At some point or another, the familiar environment of traditional school learning falls away from your life. I imagine it can range to almost any age or level of schooling, but I would posit that it happens to basically everyone. For me, it happened when I graduated from college and was no longer in an environment directed towards learning, but for some it gets more complicated. This is an idea that I've been working on mentally since before I left college and I was spurred on to write this post when I read a friend of mine's latest post on his own blog, titled "Since We Last Spoke". Ethan Robertson and I have known each other for a long time - having gone to the same middle school, high school, and college - and he's now in graduate school in Wuhan China, where he started his blog Wuhan Thinking. His latest post talked about the struggle he's had motivating himself to learn under a different, less directed style of learning environment which is something I relate to, though I can imagine that being in a graduate program is tough enough even when it isn't in a different country.
I do relate in the sense that there is no one governing my learning process anymore. One thing that I knew I wanted to do when I graduated was to keep learning, but it's difficult when going to classes doesn't constitute any part of your daily tasks. My resolution was to read more and go back through text books from classes I enjoyed that I felt I could get more out of. As you might expect, this is more difficult than it sounds. Learning is not always an easy thing to do, but I find teaching myself things and learning on my own is far more rewarding because of the fact that I'm dictating the process. To this end, my goal everyday is to do one thing to learn something and get better.
Somewhere I heard someone say it: "get better today," or something along those lines and it is similar to what my high school football coach would say probably 3 times per practice, "you either get better or worse, you never stay the same." While the phrasing may have its flaws, the core meaning of these kinds of statements never resonated with me as much until I was the one directing my own development and now, much to my own chagrin, they have worked their way into my own philosophy.
My definition of learning is maybe broader than it should be, I include any kind of betterment into the idea now with the rationalization that if I do at least one thing to get better, I'll probably want to do more.
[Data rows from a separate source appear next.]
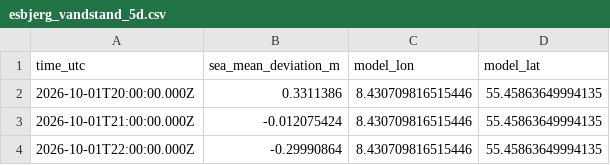
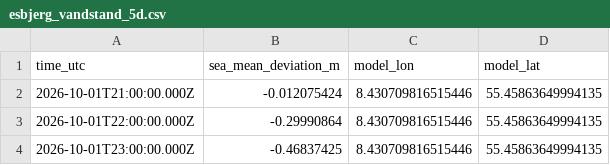
Before and after one commit to kroganders-coder/skallingen-vejr, a CSV file: esbjerg_vandstand_5d.csv, drawn as a sheet; only a part is shown; the shorter side is filled out with more unchanged rows; the diff names each change by its address in the sheet, - before the commit and + after, or states it on an @@ line.

Commit message:
Automatisk opdatering af esbjerg_vandstand_5d.csv

```diff
--- a/esbjerg_vandstand_5d.csv
+++ b/esbjerg_vandstand_5d.csv
-row 2: 2026-10-01T20:00:00.000Z | 0.3311386 | 8.430709816515446 | 55.45863649994135
```
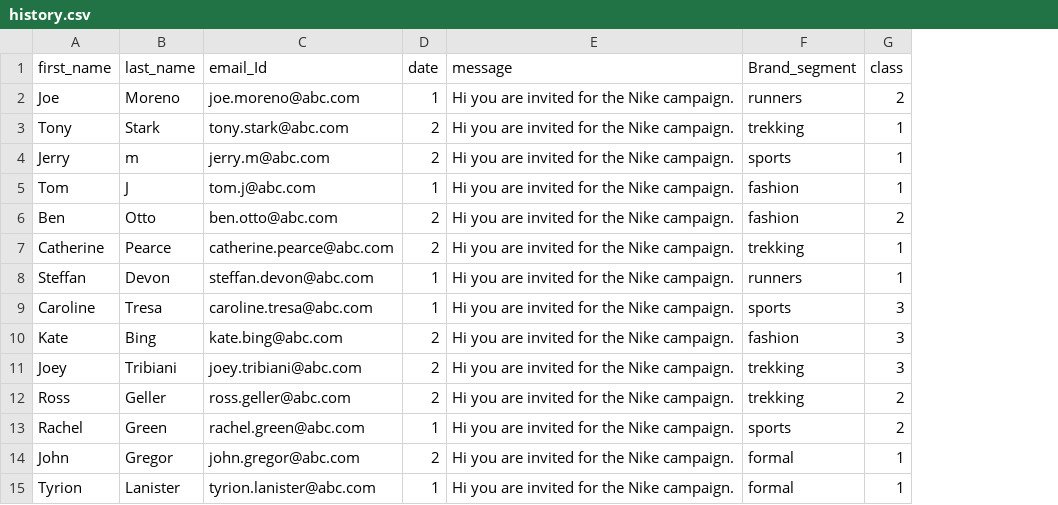
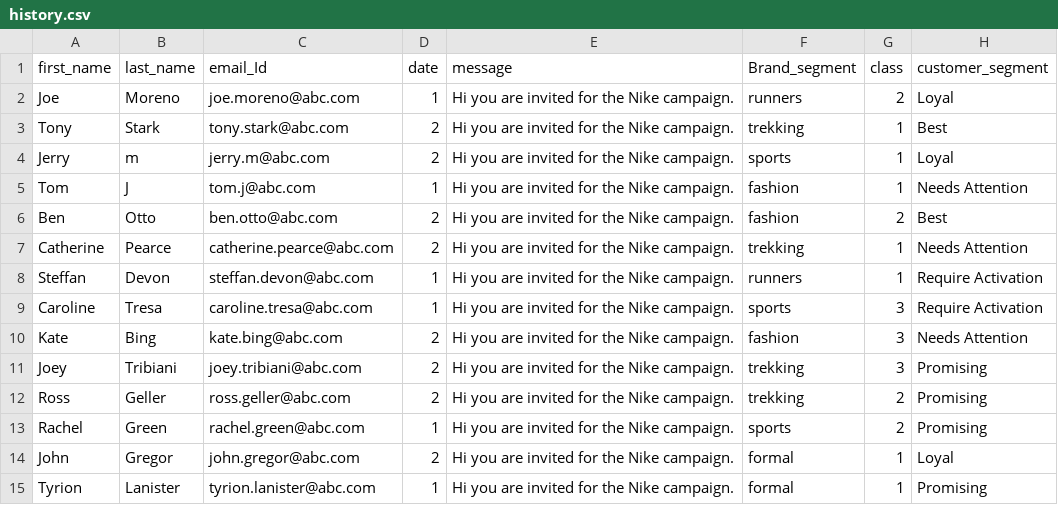
Before and after one commit to RameshKrish007/GAI-summit, a CSV file: history.csv, drawn as a sheet; the diff names each change by its address in the sheet, - before the commit and + after, or states it on an @@ line.

```diff
--- a/history.csv
+++ b/history.csv
+column H (customer_segment), rows 2-15: Loyal | Best | Loyal | Needs Attention | Best | Needs Attention | Require Activation | Require Activation | Needs Attention | Promising | Promising | Promising | Loyal | Promising
```
Also changed, not shown: 6 other files.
Whether its running, lifting, drum exercises, or a more academic form of betterment, they all play a critical role - and I would say an interdependent one - in my personal progression. Most recently, I have been doing what I consider to be a study of Tolkien writings: I started with The Hobbit and worked my way through The Lord of The Rings trilogy and am now making my way through the appendices and the Silmarillion before finally coming to the translation of Beowulf that Tolkien did along with some of his notes on it from his time at Cambridge - my excitement for that part of my journey cannot be described.
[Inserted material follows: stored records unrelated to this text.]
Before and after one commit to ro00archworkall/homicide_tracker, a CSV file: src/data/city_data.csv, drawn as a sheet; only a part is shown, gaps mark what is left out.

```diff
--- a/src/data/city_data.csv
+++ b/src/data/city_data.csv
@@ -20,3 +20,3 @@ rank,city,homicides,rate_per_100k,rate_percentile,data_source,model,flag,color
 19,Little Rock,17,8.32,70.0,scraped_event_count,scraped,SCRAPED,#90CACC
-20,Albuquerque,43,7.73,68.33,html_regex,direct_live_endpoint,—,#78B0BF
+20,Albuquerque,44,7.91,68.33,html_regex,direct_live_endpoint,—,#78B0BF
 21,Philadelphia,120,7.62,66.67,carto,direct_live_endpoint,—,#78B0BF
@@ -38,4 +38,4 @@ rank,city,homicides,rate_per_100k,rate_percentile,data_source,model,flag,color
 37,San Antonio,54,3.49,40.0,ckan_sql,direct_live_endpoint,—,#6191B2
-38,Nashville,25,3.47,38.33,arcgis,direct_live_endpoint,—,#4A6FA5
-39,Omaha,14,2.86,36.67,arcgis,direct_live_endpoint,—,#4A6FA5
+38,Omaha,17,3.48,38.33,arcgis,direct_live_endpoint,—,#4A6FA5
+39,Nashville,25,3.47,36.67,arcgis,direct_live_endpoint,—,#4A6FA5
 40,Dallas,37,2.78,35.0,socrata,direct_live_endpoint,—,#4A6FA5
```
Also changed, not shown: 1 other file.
Coming back to Ethan's post, he talks about evolving as a person being the best thing you can do for yourself but that, "change is often accompanied by many stressful nights laying in bed wondering what exactly I have gotten myself into." I've definitely found myself asking the same questions, especially in the past few months, but I think if I wasn't asking the questions, it would be a more concerning situation. Complacency scares me more than doing something stupid. To reference another football coach's saying, if you don't know what you're supposed to do, fire off the ball at 100 miles per hour and hit somebody; you can only be so wrong. While I'm not literally hitting people, the sentiment remains that you just have to do something. Do one thing and more will fall into place.